The spread of Covid-19 was contained during the lockdown, but the crisis is not over. A cure has not been found. A vaccine, despite all best efforts, will take a while to be developed and become accessible to all. Until then, as the country is opened up, strategies for containing the virus are still being put in place.
So far, even though the number of cases and deaths have risen, they are not as high as predicted without the lockdown. Now that offices, shops, buses and flights will resume, the virus will spread again. Testing of all employees in high-risk professions, isolation of citizens above 55-60 and those with co-morbidities, and social distancing norms are critical to how we contain the number of cases and deaths. The sooner these are enforced, the better we may do.
Impact on economy

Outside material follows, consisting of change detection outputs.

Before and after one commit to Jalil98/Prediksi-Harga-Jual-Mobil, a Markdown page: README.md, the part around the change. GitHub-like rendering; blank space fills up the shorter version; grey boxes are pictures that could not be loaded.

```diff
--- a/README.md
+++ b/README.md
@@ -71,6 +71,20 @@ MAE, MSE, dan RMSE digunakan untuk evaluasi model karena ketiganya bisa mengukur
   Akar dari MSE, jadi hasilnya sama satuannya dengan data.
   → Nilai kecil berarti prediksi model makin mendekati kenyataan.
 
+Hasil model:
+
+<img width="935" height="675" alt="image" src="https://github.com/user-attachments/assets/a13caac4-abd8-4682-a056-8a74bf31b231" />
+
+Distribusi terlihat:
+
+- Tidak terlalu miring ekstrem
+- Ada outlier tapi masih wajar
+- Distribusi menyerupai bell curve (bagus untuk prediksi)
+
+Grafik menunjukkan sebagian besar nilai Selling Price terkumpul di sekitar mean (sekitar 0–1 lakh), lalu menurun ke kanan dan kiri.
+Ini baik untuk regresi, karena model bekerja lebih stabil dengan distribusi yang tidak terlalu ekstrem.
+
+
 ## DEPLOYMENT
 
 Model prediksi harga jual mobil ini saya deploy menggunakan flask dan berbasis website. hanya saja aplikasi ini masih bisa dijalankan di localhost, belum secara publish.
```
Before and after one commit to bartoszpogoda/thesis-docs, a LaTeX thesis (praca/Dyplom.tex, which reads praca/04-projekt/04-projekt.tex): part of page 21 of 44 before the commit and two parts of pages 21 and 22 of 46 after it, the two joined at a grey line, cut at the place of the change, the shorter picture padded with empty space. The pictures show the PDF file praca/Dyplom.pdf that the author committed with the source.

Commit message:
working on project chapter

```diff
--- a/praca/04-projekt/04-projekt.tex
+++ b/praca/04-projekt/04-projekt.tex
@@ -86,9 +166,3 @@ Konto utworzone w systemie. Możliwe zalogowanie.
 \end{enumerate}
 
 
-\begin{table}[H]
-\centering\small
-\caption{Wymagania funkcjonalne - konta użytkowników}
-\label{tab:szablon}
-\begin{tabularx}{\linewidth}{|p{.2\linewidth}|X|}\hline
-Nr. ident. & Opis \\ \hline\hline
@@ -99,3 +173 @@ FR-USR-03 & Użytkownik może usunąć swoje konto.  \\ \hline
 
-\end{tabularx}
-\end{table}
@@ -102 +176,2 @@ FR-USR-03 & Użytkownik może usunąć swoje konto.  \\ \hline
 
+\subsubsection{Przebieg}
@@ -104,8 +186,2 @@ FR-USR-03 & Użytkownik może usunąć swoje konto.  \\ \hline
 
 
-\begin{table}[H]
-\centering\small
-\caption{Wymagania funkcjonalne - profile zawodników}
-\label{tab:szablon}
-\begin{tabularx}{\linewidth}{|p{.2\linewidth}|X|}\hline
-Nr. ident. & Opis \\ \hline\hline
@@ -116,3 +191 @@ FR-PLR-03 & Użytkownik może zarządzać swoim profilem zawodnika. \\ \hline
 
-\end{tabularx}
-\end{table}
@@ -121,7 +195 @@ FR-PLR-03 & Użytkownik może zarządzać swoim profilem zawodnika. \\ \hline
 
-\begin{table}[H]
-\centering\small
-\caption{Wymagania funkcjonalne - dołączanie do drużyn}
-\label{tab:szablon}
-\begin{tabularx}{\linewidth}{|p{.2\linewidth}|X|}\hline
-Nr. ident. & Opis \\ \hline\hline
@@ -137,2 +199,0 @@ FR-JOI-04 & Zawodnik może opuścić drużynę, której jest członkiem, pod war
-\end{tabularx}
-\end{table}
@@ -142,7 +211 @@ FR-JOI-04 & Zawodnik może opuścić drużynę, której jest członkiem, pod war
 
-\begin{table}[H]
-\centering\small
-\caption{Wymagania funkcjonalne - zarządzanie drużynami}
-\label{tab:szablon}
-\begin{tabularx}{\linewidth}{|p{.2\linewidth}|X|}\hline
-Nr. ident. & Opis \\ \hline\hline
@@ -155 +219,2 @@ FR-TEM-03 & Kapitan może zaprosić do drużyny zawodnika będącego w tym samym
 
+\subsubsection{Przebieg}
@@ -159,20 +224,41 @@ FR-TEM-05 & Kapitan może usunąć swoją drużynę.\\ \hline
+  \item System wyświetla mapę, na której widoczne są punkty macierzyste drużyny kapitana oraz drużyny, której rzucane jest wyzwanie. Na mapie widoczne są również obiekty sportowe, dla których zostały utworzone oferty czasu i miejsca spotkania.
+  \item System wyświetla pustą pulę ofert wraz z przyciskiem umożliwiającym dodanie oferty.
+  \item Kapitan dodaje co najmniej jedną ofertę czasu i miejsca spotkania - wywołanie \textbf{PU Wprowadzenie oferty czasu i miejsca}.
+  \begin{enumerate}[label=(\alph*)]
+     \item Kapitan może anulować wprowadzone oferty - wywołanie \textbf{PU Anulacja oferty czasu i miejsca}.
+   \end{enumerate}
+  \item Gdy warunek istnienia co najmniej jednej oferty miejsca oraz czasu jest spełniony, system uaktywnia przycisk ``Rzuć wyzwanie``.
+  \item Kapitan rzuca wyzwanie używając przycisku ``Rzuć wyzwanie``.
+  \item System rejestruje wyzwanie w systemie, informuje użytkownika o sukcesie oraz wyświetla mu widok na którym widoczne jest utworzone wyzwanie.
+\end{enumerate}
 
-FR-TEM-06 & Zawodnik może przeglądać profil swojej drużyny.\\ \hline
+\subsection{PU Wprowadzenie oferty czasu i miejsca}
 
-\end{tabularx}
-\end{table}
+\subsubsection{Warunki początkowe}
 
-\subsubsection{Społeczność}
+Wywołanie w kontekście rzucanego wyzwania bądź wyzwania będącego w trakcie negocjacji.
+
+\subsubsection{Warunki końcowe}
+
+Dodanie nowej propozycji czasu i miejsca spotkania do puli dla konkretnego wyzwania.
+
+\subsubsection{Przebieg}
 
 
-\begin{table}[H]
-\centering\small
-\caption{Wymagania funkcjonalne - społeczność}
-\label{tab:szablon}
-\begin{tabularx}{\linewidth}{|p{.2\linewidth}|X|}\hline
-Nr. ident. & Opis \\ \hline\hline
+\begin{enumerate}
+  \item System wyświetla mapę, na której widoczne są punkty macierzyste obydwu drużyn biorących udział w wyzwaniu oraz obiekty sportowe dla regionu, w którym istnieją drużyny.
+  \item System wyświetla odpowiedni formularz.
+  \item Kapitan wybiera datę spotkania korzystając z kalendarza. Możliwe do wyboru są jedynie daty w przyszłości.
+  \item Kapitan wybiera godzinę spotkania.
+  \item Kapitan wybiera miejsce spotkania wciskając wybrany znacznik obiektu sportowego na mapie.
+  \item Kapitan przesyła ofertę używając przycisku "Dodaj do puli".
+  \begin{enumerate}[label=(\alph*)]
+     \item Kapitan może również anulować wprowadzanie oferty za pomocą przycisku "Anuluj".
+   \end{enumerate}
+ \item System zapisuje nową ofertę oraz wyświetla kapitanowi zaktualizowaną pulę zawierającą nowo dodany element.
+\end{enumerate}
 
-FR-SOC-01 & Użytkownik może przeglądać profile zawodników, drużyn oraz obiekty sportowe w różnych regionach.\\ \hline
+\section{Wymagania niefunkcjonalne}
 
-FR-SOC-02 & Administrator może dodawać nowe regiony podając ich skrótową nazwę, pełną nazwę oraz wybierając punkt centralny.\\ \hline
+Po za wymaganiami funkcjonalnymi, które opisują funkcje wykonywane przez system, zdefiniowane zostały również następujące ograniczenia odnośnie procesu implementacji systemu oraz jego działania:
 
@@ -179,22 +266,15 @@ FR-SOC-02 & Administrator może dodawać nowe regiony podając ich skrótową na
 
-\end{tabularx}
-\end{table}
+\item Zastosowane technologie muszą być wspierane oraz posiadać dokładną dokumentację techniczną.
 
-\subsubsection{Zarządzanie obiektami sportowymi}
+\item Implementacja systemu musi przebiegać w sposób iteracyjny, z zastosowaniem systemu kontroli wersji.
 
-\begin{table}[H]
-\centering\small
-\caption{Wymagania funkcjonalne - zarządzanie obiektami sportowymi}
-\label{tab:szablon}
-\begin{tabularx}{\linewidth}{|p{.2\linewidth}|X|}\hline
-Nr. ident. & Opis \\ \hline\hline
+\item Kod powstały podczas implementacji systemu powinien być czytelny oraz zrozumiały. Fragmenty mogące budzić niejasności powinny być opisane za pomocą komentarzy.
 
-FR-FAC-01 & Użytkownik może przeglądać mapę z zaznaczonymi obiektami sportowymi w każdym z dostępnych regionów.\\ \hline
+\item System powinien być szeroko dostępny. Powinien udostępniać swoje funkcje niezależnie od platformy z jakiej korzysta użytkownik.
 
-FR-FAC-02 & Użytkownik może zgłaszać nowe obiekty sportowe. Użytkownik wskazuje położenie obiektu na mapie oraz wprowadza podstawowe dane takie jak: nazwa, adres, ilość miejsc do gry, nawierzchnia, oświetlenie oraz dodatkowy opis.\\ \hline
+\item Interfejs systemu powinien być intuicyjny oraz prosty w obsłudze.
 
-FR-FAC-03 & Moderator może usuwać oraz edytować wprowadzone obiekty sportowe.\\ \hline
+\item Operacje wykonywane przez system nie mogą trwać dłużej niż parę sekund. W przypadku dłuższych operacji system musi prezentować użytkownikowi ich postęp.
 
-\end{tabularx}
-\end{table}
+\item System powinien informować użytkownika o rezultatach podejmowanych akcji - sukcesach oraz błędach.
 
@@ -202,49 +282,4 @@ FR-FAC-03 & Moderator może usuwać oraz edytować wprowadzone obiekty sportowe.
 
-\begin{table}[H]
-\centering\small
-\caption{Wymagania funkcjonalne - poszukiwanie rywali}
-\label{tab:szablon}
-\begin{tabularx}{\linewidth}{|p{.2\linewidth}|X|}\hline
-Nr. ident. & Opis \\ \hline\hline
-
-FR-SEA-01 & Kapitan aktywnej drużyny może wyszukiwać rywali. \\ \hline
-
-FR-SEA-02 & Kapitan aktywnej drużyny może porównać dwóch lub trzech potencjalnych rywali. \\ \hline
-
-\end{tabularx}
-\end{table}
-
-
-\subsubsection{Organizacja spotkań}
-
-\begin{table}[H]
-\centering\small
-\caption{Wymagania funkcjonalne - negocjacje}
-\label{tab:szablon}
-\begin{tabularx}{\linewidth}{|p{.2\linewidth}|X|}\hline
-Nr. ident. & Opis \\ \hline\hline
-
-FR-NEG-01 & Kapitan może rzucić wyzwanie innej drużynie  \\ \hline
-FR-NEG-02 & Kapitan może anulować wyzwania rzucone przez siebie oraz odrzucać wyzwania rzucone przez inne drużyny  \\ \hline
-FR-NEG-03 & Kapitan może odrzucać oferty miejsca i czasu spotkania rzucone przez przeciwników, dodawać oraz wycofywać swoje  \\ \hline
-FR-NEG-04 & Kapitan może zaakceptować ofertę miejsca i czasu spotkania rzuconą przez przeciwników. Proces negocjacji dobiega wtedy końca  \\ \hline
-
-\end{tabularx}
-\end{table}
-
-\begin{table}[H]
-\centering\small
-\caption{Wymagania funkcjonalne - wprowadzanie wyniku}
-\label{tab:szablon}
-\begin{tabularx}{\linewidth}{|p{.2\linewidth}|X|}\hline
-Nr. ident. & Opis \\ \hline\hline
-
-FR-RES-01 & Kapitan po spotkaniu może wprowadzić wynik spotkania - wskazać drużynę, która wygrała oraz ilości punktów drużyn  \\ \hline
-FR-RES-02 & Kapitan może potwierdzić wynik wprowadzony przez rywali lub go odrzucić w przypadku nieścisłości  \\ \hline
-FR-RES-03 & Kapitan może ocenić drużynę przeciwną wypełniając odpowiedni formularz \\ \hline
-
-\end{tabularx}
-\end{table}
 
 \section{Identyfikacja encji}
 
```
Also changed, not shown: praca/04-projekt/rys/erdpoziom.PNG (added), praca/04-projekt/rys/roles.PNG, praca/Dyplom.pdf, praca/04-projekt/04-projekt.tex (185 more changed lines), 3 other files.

The impact on the economy is difficult to quantify. This is the first time such a global lockdown has occurred since economists have been making models to forecast growth. Most models are built utilising past behaviour of the economy, but the present situation is completely unprecedented. Many economists who were forecasting a positive rate of growth when the lockdown was first announced are now forecasting a contraction. Forecasts are still being revised downwards.
There will be a loss in GDP simply due to not producing in the nearly two months. For a back-of-the-envelope calculation, look at the IIP: Industrial production contracted by 16 per cent in March this year.
The lockdown was announced on 24 March, which suggests that factories were shut for 20 per cent of the days in that month. The whole of April saw almost a complete lockdown. We expect to see a serious contraction — maybe 70 to 80 per cent, if the March figures are anything to go by. Similarly, in the month of May, production was shut for most of the month.
Seven worries for production
In addition, there are seven reasons why production will take time to bounce back fully.
First, supply chains have been broken. Even if one part is not available, has not been produced or imported, it may delay the resumption of full operations in manufacturing. As densely populated urban areas have been in red zones, they have been shut at least the third phase of the lockdown. This has disrupted many supply chains.
Second, all labourers may not come back to work. Even for the spaces where there were no restrictions, there are many anecdotes of people not coming to work after the second phase of the lockdown got over. This was partly due to fear and partly due to difficulties of travel, domestic responsibilities, or old parents at home. About 30 per cent households in India live with elders, or where at least one member of the family is above 65. These people have repeatedly been warned to keep their elders isolated. In small homes, this is difficult.
In addition there is the migrant crisis. After being unable to be with their families, many workers are heading home. It may be some time before they come back, and even then, all of them may not come back.
Third, credit will be a constraint. The government has eased liquidity and banks can give credit to their customers. However, there is an entire ecosystem of small firms who depend, not on the banking system, but on informal sources of credit. These are sometimes their suppliers or their buyers who give them working capital for purchase of raw materials or payment of wages. There are an estimated 64 million small firms in India.
The MSME package announced by FM Sitharaman is expected to give relief to 4.5 million of these. For the nearly 60 million others, adequate credit may not be available to restart production.
Fourth, travel could remain restricted, could become more expensive, and until the fear of Covid-19 remains, the impact on many sectors — like aviation, hospitality, tourism etc. — may last for a few quarters.
Fifth, consumption will take time to pick up. Incomes have been disrupted. There is uncertainty about future incomes. Until now, people were not able to step out to buy, and so, sales were stalled. But now expenditure may get postponed even after people are able to step out to buy.
Sixth, exports contracted by 60.3 per cent in April. Orders will be down until the rest of the world economy picks up. Exports depend on global demand and world trade. This is expected to be severely hit this year.
Seventh, investment was already in trouble before the Covid-19 crisis. It was going to be an uphill task to revive it. The increase in uncertainty and the difficulties of credit, labour and restrictions are going to make the investment climate worse. This could also pull down growth.
Impact on government revenue
Finally, the third big unknown is the impact the economic slowdown will have on government revenue. As I have argued before, tax revenue will decline and that leaves the government with limited fiscal space.
So far, in the economic package, the government has permitted people to delay tax payments. If the economy does not pick up, the government may need to cut tax rates, including GST, to put money in people’s hands. This may impact tax revenues further.
With the large number of unknowns, the Finance Minister’s economic package tries to push liquidity, encourage reforms and increase agricultural incomes. No doubt, more can always be done, but it is prudent not to use up all her ammunition in the first two months of such an uncertain year.